Published on January 6, 2019 by David Wylie
Murder and marijuana
In the majestic redwood forests of Humboldt County there’s a sinister shadow.
The Northern California community is known for producing 60-80 percent of America’s weed. It also has a striking amount of missing person and murder cases.
The county is the backdrop for the Netflix true-crime documentary, Murder Mountain, which premiered over the holidays. The docuseries focuses on the case of Garret Rodriguez, a 29-year-old who was lured by the chance to make fast cash as a cannabis grower. He was found murdered in the region in 2013.
It sheds a harsh light on the illicit drug industry and shows one aspect of why legalization is important.
‘Get the F- out’
The series shows an overwhelmed police force unable to deal with the modern Wild West, where 15,000 illegal grow operations are crammed within their 4,000 miles of jurisdiction.
It’s quite literally a cutthroat business.
Advice from one man who worked in the local pot industry: “Get the fuck out as soon as humanly possible.”
The silver lining is that legalization is expected to provide some semblance of safety for workers. This is good news and Humboldt County now has Canadian ties.
At least two companies based in Canada have come knocking at Humboldt County’s door, showing interest in the region’s cannabis. Vancouver-based Chemistree and Toronto’s CordovaCann are investing in the area.
The local sheriff’s office called the series “highly sensationalized” and responded to the documentary in a sweeping statement posted to Facebook.
Police said the original plotline pitched to police for their participation was “to examine the changes in the county as a result of marijuana legalization, highlight the challenges of law enforcement in rural jurisdictions, and present a historic comparison of the county’s green rush and timber rushes.”
However, the focus switched to the ongoing homicide investigation of Rodriguez, something police weren’t prepared to talk about in depth.
“To those of you who have seen this series, please understand that you heard one side of a highly sensationalized story,” said police.
“As all things in Hollywood, please know that ‘Murder Mountain’ is a Hollywood manufactured drama based on a true story.
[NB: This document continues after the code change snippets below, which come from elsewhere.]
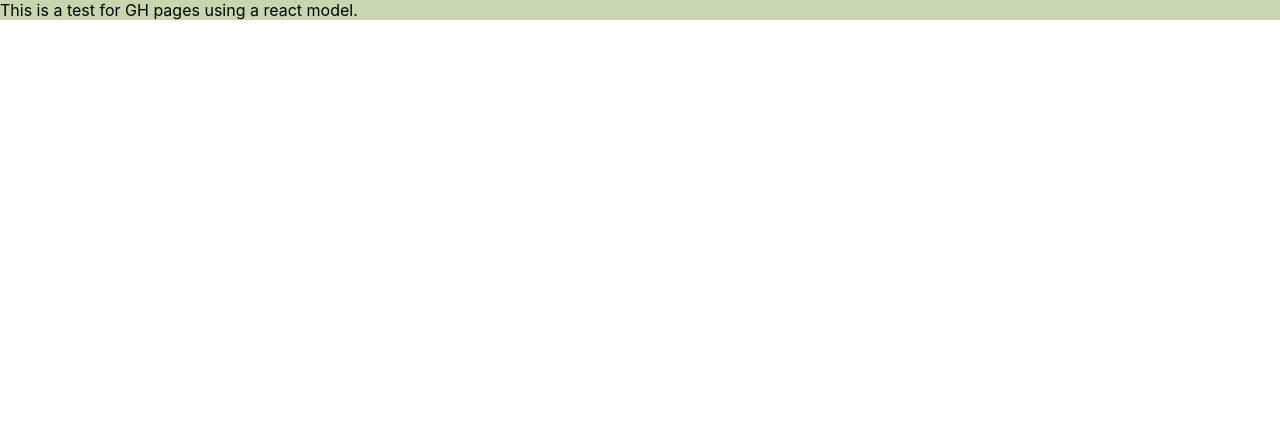
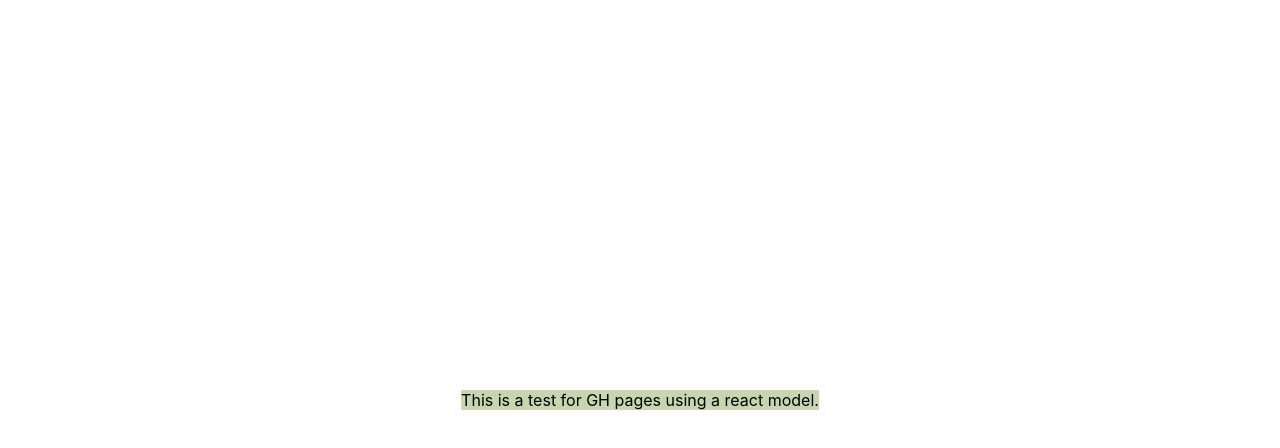
Before and after one commit to jwong65/ProjectDatabase, a React (Create React App) app: page / in a window 1280 px wide. Shown: the top 448 px of the page. Built offline with nearby package versions, Linux system fonts and the light colour scheme.

Commit message:
Added a mixin to test for the centering

```diff
--- /dev/null
+++ b/src/sass/positioning.scss
@@ -0,0 +1,6 @@
+@mixin center {
+    position: absolute;
+    top: 50%;
+    left: 50%;
+    transform: translate(-50%, -50%);
+  }
--- a/src/sass/style.css
+++ b/src/sass/style.css
@@ -1,4 +1,9 @@
 .box {
+  position: absolute;
+  top: 50%;
+  left: 50%;
+  transform: translate(-50%, -50%);
+  position: absolute;
   background-color: #c8d6af;
 }
 
--- a/src/sass/styles.scss
+++ b/src/sass/styles.scss
@@ -1,6 +1,8 @@
 @import "colors";
-
+@import "positioning"; //Trying to import the mixin file
 
 .box{
+    @include center;
+    position: absolute;
     background-color: $backgroundprimary;
 }
```
Also changed, not shown: 1 other file (tests, documents, lock files or other folders).
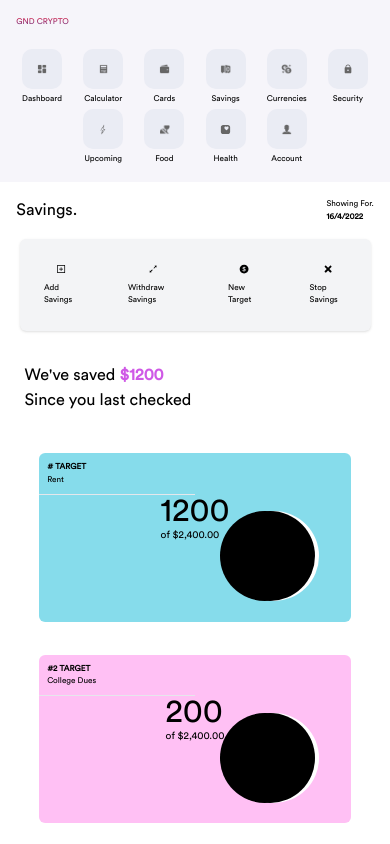
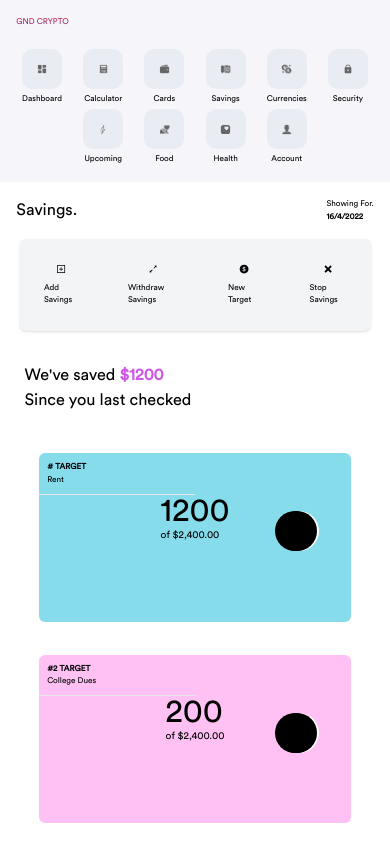
Before and after one commit to Dejare/gnd-dashboard, a React (Create React App) app: page /savings in a window 390 px wide. Built offline with nearby package versions, Linux system fonts and the light colour scheme.

Commit message:
fixed savings bug

```diff
--- a/src/components/savings/savings.scss
+++ b/src/components/savings/savings.scss
@@ -69,6 +69,10 @@ progress::-webkit-progress-value{
     right: 5%;
     border-radius: 50%;
     background: white;
+    @media screen and (max-width: 800px) {
+        width: 40px;
+        height: 40px;
+    }
 }
 .fill, .mask{
     background: black;
```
It was designed to be sold to Netflix for a profit.”
What is clear is that Rodriguez is the tip of the bloody iceberg.
Canadian also died there
Those missing and/or dead aren’t always tied to crime.
One of the missing posters shown in the doc is for Quebec’s Félix Desautels-Poirier.
The 25-year-old was last seen alive partying with friends on Nov. 6, 2017, at the Arcata Marsh and Wildlife Sanctuary. The man’s father found the body 14 days later, partially submerged in a marsh.
Foul play is not suspected.
Desautels-Poirier was in the area to see a concert.
On social media
I’ve said this a million times before but after watching murder mountain I say it with fiercer conviction, I don’t know how I survived Humboldt county. I am truly surprised I didn’t die. I made horrible decisions. Truly pitiful, stupid, dangerous decisions.
— 🌘 𝖉𝖔𝖜𝖓𝖙𝖔𝖒𝖆𝖗𝖟𝖌𝖎𝖗𝖑 🌒 (@alexbhannah) January 6, 2019
Watched the first couple episodes of #murdermountain on @netflix I’ve got mixed emotions as a former resident of #humboldtcounty #humboldt is a complex & amazing place. You can never understand it unless you’ve lived there, and I’m afraid this will give the wrong impression…
— Matt Daks (@skadttam) December 30, 2018
Watching Murder Mountain. I grew up around weed my whole life in Seattle so I’ve heard about Humboldt county story for years.
— Remember Nia Wilson (@AuzreeH) December 30, 2018
This Murder Mountain documentary on Netflix should be called Meth Mountain, fairly obvious most growers in the doc are on meth, which explains all the murders up there; people on weed tend to hug you, it's the people on meth that will kill you.
— jchak (@JCHAKnv) January 4, 2019
Obviously everyone is talking either Bird Box or Bandersnatch, but @netflix’s ‘Murder Mountain’ is flying way too far under the radar. Might well be a last gasp winner for 2018’s best True Crime documentary series. #Netflix
— James Hearnes (@jams_thoms) December 30, 2018
"This is not the hippie marijuana industry anymore."Welcome to Murder Mountain, a secretive and surreal corner of America with a deadly history. Watch the series premiere tonight at 10PM ET/PT: https://fusion.tv/tv-channel-lineup/
Posted by Fusion TV on Sunday, September 23, 2018